Tarot Cards

So what’s the deal with Tarot Cards then? Are they a game? Are they some kind of magical object passed down carefully from antiquity detailing the archetypes of the human unconscious? Can you use them to tell the future?

Nowadays, there is a massive occult revival going on (when isn’t there?) and you will find yourself able to get a Tarot reading for not too much money and at relatively short notice. You will likely not have to wait until the Gypsies are in town before you can have your future read. A visit to Waterstones will show you that there are several Tarot decks available and if you check the Internet you will find literally hundreds of variations. There are Angel Cards, Green Man Tarot, Earth Goddess Tarot, Animal Cards, Cyber-Punk Tarot, you name it, there’s probably some kind of Tarot Deck available for it.

I’ve just checked and yes, you can get a Star Wars Tarot deck if that’s what you want.

But how? How can a Tarot deck still work if you can make it into a Star Wars novelty item? The answer is, we don’t precisely know, but the fact is that people have been getting spooky insights from Tarot Cards for as long as anyone can remember, and as far as I know, they are still getting spooky insights as we speak.

Tarot, like Ouija and Runes, hint at some kind of substance weaving everything together, so that even though you do your best to randomise the cards or not move the Planchette on the Ouija, or not peak at the Runes, they just have a knack of turning out results that seem to chime with your actual real life, with your actual reality. Like I said, they hint that somehow everything is connected, even the apparently random shuffling of a deck of 72 cards is part of the essential fabric of your life, and therefore it can offer you some insight, that you might not be able to get from any other means.

Is it so weird to think that everything is connected? No, not really. There’s a whole lot of scaremongering about Ouija and Tarot and I think that’s just because people don’t understand them, because they don’t fit into the strict Newtonian paradigm we’ve all been brought up with. Non-causal shit is spooky, it’s like the definition of spooky. Just because it’s a bit spooky though, does not mean that all the other spooky stuff is real. Or does it? I’m not sure. It seems like the older I get, the less sure I am about anything. 🙂


Putting Your Hair in Dreadlocks?

Every once in a while I wonder whether or not to put my hair into dreadlocks. Well, truth be told, it is only very recently that I have had hair long enough to even consider doing such a thing, and to be completely honest, it seems like such a huge step. There is a lot of work involved in making your hair into nice even dreads, and once you’ve done it, there’s no undoing it.

The most natural dreads of all form completely naturally; all you have to do is stop combing your hair completely, or brushing it, and just wait for it to start naturally forming into clumps which will become your dreads. There are some downsides to doing it like this, since you cannot guarantee that all the lumps that form will be of the same size, and apparently it is quite easy to end up with uneven dreadlocks.
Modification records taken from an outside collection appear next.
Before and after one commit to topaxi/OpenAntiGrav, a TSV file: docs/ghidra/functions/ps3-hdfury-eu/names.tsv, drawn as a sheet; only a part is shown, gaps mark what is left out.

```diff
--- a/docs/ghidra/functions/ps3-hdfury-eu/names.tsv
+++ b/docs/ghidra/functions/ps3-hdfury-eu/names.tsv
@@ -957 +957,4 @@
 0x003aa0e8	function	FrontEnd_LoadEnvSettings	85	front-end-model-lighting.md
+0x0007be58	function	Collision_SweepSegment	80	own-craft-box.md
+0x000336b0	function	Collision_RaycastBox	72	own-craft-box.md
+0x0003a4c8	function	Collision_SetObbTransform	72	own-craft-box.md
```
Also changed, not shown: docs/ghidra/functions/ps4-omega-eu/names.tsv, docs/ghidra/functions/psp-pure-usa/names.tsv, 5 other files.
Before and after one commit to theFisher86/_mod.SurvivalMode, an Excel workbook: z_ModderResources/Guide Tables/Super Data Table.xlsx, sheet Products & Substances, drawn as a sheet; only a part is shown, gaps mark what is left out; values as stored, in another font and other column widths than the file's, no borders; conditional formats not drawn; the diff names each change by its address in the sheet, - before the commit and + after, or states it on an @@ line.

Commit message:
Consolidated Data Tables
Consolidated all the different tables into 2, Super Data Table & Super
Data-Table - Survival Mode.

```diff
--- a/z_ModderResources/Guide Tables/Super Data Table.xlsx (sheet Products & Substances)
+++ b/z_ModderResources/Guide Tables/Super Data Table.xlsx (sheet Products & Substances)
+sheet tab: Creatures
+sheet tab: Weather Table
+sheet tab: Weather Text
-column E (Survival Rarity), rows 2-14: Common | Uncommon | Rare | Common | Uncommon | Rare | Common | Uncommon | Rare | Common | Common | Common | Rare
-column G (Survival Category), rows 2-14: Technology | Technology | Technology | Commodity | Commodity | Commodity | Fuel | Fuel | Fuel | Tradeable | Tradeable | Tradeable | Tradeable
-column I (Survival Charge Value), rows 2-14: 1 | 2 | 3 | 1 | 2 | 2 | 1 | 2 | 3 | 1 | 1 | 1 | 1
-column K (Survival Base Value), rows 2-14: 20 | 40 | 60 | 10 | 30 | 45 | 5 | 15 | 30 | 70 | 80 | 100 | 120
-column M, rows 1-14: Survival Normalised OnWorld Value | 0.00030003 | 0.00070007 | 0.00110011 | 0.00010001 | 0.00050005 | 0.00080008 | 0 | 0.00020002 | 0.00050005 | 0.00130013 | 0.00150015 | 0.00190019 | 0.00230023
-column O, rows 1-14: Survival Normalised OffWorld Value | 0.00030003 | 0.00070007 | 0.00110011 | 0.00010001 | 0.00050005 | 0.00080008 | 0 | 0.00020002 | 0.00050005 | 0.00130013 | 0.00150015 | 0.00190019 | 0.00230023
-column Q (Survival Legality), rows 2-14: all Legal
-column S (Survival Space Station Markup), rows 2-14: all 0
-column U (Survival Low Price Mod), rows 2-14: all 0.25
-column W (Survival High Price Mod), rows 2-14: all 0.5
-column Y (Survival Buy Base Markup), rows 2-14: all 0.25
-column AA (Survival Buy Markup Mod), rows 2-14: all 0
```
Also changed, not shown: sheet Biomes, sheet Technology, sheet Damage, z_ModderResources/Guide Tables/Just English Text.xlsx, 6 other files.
To make sure this doesn’t happen, you need to work on the developing dreads by pulling apart the larger ones and making them into more even-sized dreads. Then you need to spend a little time regularly rolling your dreads so that they tighten up into nice compact tubes. You can speed this process along by using beeswax, but the problem is that beeswax will not wash out, and cannot be gotten out even with hot water.

The other option, as far as I can gather, is to go to a specialist salon where they start all your dreads off by back-combing and rolling them together. It will apparently still take some time and work for your dreads to be fully formed and compact, and the dreads will need that regular attention of rolling and tightening over a period of months to get them all neat and super-cool.

Once you have your dreads, you’ve got them for life. Contrary to what many people believe, you still wash your hair when you have dreadlocks. In fact, dreadlocks often require more care and attention than regular hair to keep in good condition. I really like the idea of having them, and I would simply love to know what I would look like with dreads.

One of the problems is that dreadlocks are associated by a lot of people with a set of lifestyle choices. Of course, you can’t live your life by what other people may or may not think of you and your hairstyle. Don’t get me wrong, I totally love Bob Marley, and I have a real soft spot for Indian Sadhus, but I don’t know if I’m ready to take the step to where it is obvious to all who look at me that I love these things. Daft, I know.

Since I am approaching forty, I can only assume that everyone who knows me will think that a change to dreadlocks is clearly some kind of mid-life crisis, but I’m not going to let that stop me buying a motorbike when the time is right. It’s a crazy notion. And my wife does loads of totally crazy things like blasting the hair off her legs with a crazy IPL device thing that I’m sure came from Mars.

So Can I really turn myself into a dreadlocked, motorbike-riding-type dude at my age?  I don’t suppose it would come as much of a shock to my nearest and dearest. 🙂